_What you will do:_ Please state the number of lines in the records below that contain the string "YDir", and nothing further.
Segment Start: Supplied entries
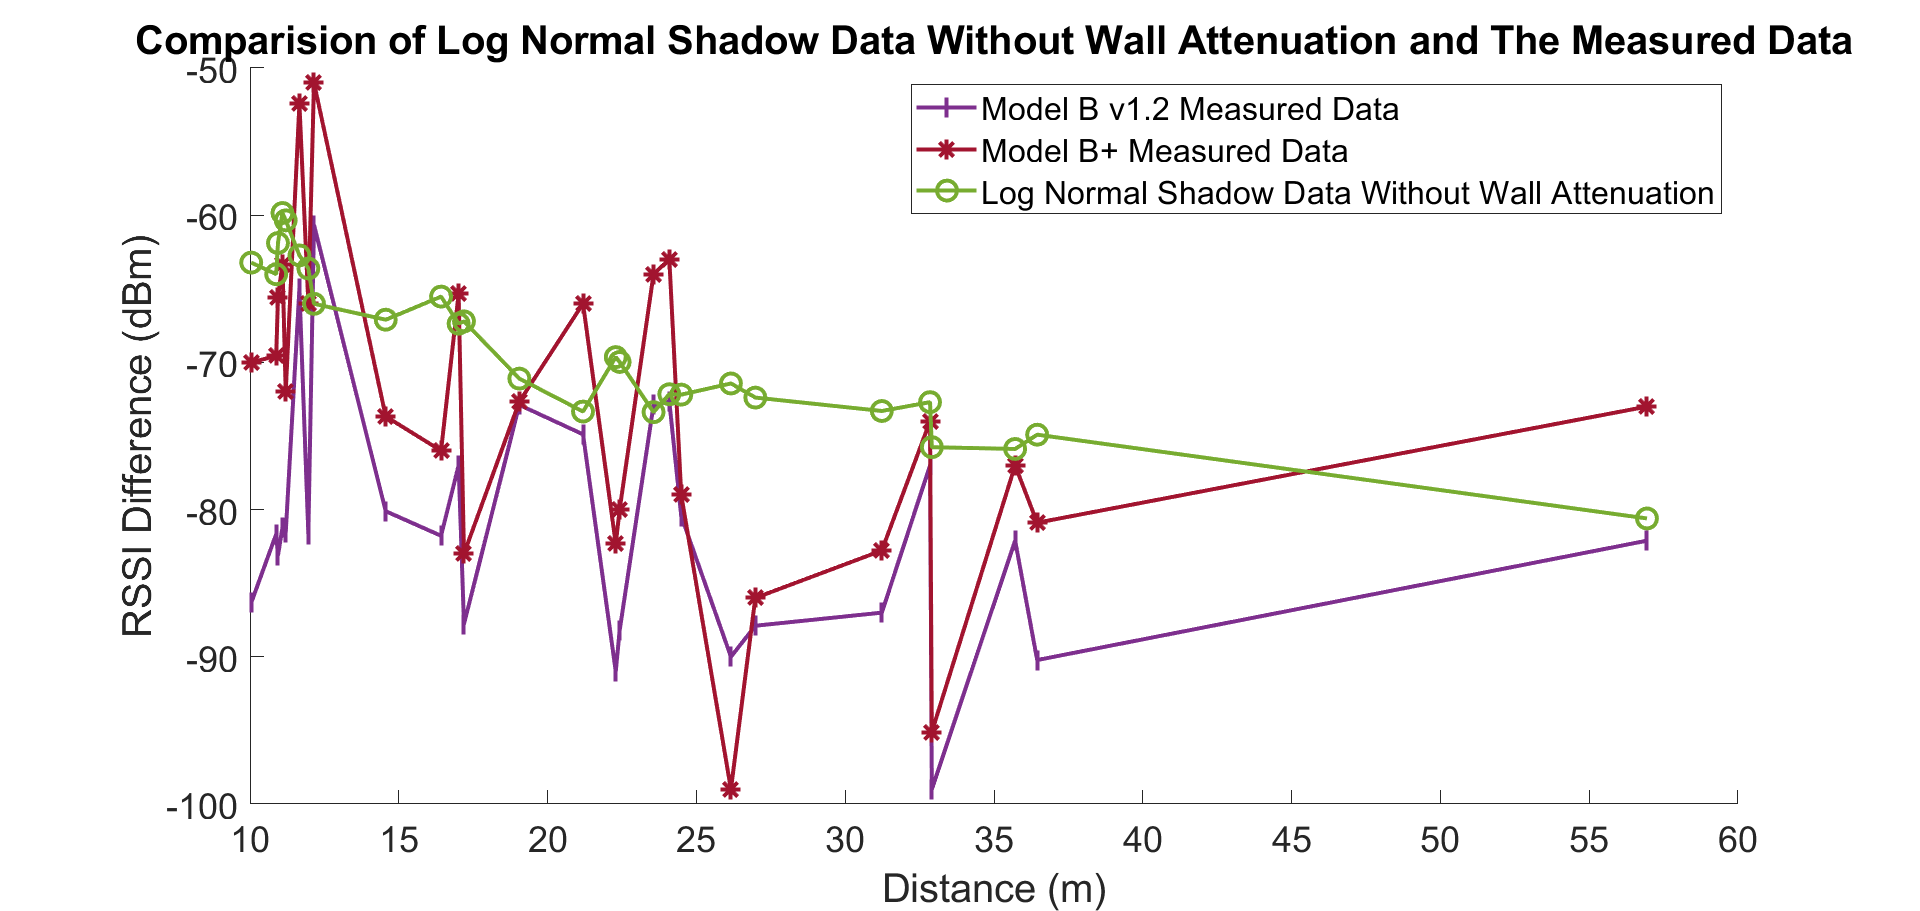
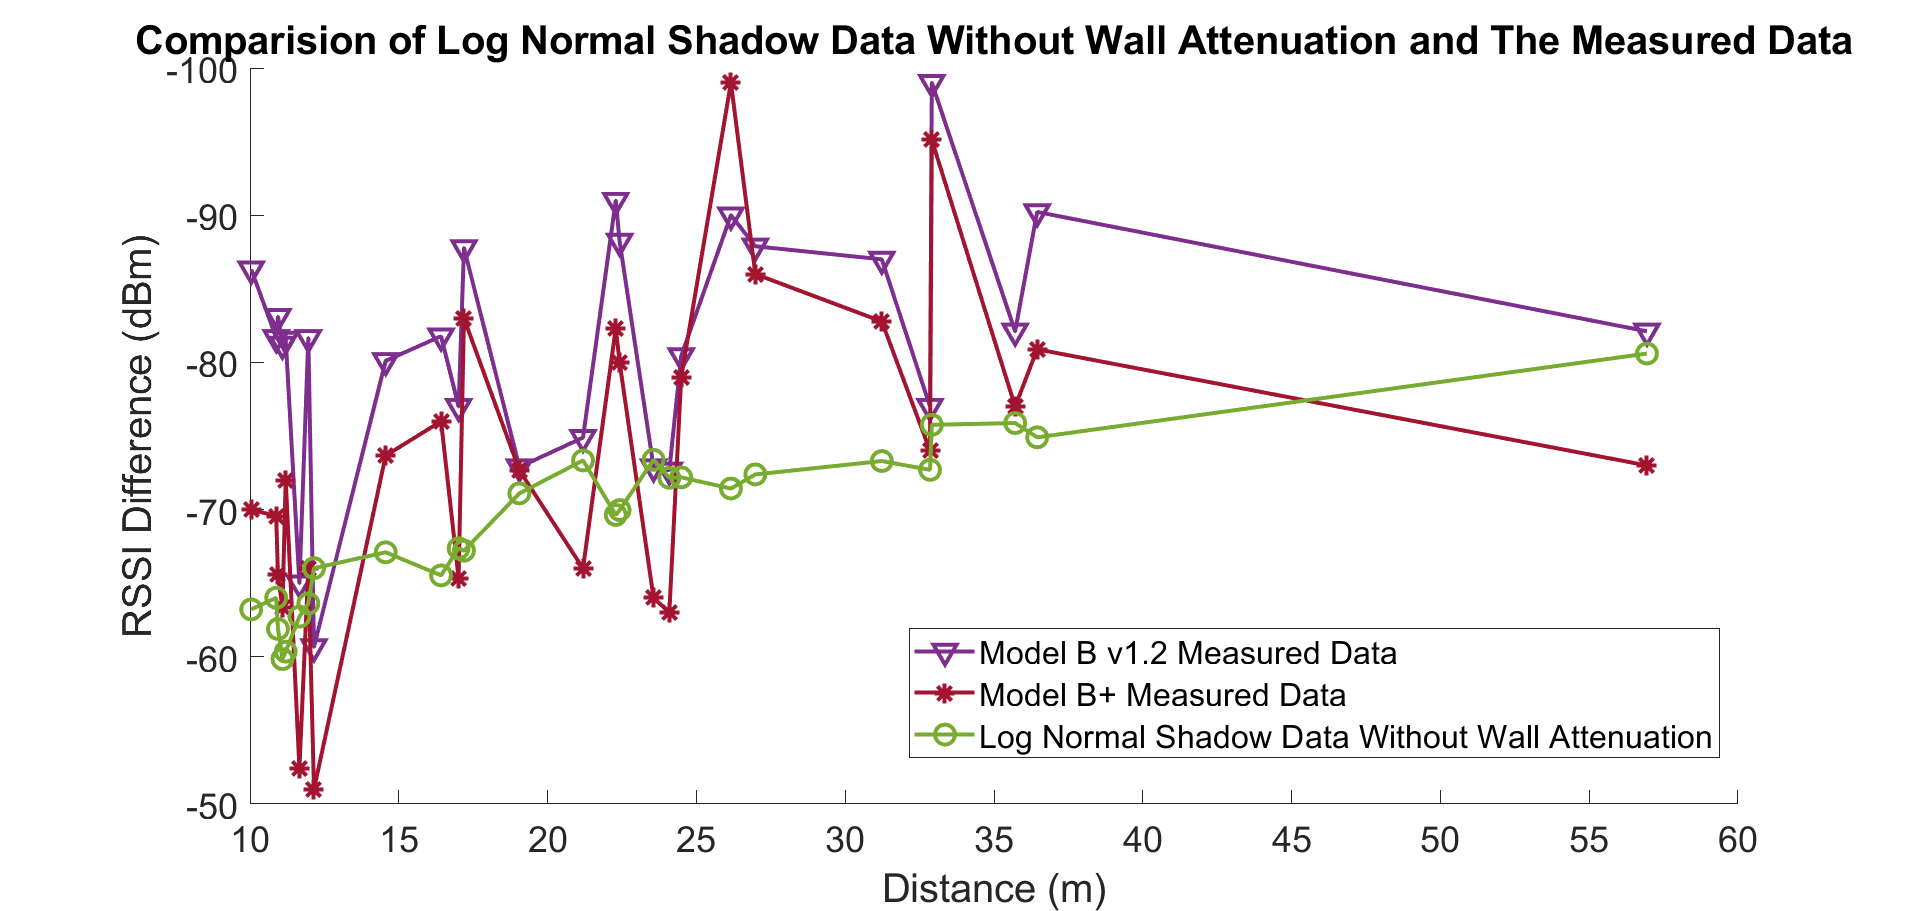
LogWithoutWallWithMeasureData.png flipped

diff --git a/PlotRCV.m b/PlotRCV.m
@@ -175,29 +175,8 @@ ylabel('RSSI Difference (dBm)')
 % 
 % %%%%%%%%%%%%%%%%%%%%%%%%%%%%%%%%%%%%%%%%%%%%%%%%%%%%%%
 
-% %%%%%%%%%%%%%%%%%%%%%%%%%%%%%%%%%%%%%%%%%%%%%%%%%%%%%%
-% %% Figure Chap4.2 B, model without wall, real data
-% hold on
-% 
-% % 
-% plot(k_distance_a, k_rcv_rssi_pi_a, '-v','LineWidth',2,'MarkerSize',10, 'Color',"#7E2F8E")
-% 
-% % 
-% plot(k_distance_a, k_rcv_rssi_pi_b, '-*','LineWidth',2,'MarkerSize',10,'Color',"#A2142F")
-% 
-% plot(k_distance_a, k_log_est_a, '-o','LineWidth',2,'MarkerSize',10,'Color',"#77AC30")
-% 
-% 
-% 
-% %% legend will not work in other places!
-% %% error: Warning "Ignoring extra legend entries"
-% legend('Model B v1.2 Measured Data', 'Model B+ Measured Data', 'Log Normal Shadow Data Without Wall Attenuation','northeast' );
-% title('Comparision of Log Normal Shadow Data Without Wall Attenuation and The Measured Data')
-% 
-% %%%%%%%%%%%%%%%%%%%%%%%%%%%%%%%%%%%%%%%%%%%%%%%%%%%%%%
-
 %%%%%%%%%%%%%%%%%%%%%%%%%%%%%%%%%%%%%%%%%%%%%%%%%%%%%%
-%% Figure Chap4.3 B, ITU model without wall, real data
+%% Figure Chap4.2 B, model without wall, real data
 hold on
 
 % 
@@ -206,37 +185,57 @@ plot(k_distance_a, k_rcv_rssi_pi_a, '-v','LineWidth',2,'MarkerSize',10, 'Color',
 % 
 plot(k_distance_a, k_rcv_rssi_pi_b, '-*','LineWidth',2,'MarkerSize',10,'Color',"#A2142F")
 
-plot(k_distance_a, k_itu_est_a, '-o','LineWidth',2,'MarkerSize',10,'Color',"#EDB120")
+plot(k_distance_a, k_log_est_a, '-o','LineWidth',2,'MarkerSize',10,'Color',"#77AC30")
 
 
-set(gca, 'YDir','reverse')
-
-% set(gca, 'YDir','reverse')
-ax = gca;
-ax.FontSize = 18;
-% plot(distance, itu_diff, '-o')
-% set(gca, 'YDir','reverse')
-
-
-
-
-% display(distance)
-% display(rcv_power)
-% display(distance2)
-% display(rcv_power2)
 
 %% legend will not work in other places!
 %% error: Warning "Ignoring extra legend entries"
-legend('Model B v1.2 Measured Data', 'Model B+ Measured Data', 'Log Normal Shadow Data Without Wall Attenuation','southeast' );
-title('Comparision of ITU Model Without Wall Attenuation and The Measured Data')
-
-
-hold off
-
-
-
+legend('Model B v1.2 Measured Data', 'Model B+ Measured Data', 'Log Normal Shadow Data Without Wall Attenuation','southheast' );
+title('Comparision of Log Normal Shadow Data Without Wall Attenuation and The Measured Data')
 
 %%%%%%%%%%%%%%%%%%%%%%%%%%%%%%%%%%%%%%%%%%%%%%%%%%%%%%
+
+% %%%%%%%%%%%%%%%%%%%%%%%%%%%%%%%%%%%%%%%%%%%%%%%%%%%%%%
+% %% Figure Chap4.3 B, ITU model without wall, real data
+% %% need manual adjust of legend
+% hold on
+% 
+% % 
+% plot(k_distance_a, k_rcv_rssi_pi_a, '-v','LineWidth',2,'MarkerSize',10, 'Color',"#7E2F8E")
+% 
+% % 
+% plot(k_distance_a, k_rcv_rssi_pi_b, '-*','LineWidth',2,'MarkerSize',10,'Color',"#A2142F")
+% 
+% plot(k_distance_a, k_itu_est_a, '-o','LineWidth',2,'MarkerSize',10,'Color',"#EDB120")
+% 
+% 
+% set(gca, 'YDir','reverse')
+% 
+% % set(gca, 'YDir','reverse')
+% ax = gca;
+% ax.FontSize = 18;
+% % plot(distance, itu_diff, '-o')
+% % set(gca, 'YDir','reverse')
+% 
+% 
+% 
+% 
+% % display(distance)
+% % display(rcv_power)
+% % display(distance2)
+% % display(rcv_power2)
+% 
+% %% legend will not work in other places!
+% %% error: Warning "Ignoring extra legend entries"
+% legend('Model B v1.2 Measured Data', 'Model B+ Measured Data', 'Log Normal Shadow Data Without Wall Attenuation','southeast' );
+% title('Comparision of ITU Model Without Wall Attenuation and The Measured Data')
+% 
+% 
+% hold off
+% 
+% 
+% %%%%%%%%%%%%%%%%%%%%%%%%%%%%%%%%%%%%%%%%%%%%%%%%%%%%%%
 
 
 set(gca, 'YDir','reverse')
Segment End: Supplied entries
Segment Start: Supplied entries
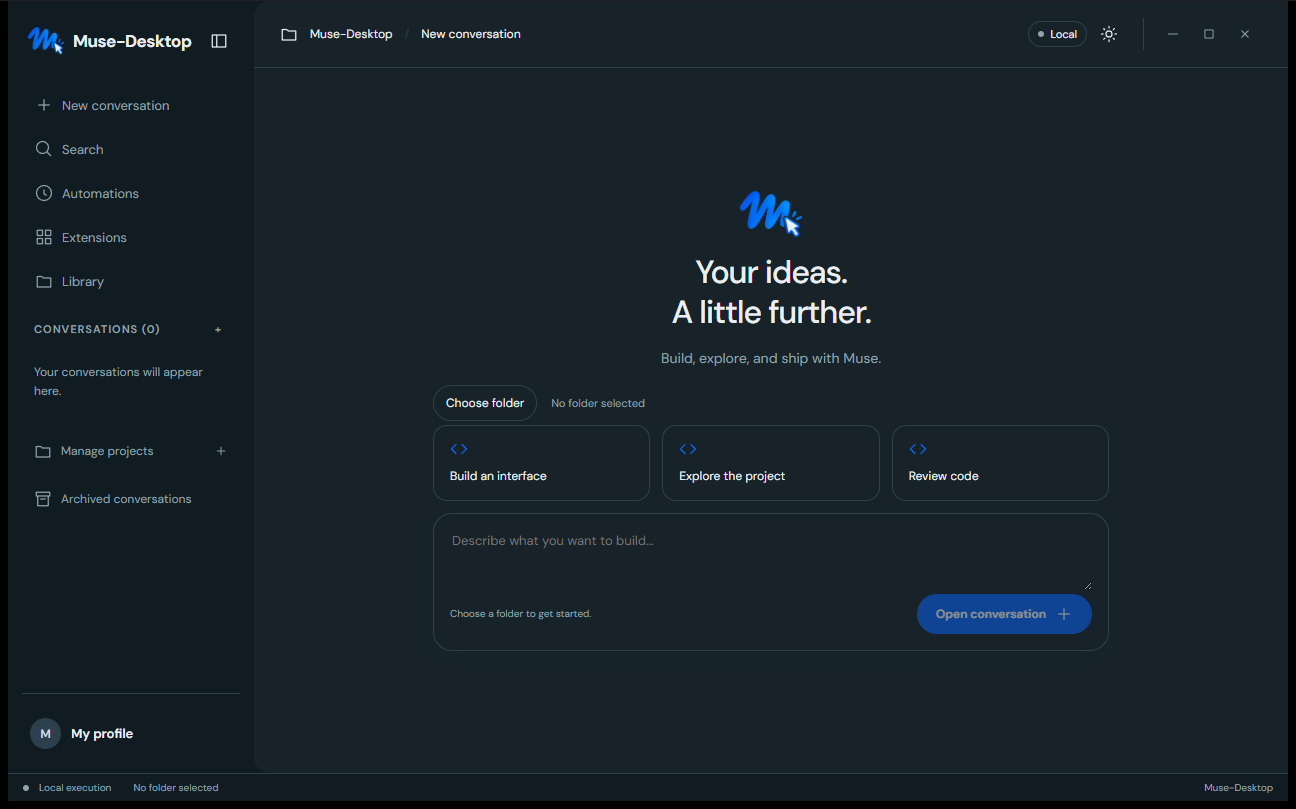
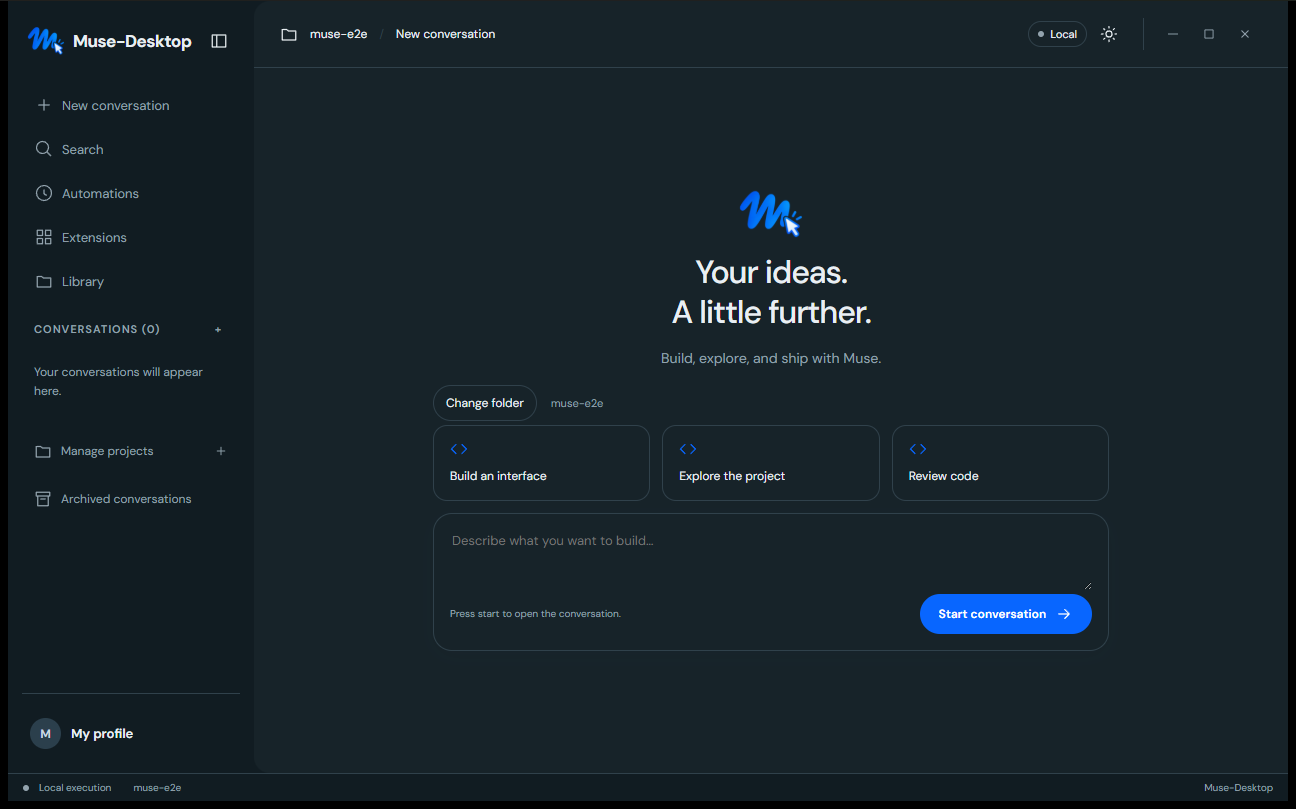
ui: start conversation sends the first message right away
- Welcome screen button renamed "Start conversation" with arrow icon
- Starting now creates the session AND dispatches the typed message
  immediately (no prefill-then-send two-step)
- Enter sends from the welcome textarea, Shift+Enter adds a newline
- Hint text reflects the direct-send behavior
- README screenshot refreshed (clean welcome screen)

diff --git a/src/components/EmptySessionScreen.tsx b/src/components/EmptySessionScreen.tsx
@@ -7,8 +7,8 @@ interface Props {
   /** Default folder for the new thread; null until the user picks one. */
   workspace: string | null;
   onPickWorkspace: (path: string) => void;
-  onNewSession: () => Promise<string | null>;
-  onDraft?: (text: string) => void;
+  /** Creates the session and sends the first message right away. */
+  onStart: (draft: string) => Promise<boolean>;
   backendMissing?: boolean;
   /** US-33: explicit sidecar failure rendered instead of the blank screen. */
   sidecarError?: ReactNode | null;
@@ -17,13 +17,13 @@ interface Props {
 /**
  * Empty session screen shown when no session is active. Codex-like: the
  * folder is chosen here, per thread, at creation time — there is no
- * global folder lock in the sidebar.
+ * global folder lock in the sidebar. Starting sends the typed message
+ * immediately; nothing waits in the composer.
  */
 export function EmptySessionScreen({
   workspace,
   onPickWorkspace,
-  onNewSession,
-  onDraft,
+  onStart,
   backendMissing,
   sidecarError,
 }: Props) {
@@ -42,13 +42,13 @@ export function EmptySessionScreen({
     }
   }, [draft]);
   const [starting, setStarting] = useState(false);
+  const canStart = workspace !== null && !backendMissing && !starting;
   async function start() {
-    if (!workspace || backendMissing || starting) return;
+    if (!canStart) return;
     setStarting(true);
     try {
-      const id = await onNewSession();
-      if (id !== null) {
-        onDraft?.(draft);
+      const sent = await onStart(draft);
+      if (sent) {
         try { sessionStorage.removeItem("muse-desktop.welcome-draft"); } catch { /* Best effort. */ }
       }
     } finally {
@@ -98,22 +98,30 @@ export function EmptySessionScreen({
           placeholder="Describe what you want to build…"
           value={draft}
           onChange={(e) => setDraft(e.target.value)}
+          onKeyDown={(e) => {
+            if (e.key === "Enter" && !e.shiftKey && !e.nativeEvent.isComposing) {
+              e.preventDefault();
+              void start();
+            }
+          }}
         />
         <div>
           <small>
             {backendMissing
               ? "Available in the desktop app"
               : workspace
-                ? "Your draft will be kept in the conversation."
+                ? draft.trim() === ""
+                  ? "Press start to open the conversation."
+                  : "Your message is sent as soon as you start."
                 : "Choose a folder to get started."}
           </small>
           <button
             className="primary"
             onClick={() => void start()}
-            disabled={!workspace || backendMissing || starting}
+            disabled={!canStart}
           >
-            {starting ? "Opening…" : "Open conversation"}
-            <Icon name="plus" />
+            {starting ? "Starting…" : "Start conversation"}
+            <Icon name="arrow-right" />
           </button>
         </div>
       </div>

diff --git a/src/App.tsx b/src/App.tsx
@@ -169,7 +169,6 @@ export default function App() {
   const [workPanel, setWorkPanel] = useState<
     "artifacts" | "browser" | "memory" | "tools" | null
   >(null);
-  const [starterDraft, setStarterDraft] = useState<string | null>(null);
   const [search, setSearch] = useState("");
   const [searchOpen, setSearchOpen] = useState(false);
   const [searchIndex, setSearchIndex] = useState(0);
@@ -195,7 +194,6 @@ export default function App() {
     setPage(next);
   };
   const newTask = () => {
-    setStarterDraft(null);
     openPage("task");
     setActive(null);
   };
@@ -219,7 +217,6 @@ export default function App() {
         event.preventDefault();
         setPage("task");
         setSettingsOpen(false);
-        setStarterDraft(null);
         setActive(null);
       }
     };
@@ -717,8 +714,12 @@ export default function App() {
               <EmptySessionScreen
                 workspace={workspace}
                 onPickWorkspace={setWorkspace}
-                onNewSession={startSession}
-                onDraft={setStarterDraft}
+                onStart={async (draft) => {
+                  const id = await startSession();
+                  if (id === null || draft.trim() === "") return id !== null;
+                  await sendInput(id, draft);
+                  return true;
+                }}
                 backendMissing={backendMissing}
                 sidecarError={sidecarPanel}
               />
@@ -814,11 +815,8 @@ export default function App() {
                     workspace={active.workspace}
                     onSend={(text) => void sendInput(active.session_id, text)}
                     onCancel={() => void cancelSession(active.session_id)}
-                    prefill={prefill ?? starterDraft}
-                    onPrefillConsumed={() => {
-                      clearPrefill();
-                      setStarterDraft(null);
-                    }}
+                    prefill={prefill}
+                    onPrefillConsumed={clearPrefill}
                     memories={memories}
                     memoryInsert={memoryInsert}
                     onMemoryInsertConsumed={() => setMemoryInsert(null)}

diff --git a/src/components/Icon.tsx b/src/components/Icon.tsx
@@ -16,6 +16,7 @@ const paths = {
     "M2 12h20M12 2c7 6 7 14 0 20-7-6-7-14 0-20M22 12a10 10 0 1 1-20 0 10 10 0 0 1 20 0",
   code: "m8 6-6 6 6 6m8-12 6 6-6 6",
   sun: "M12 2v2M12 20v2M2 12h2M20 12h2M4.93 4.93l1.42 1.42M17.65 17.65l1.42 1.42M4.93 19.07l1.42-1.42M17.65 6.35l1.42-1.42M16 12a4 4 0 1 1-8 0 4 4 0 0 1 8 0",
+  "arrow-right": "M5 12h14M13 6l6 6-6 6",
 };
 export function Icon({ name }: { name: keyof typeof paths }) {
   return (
Segment End: Supplied entries
_Solved exercise:_ 7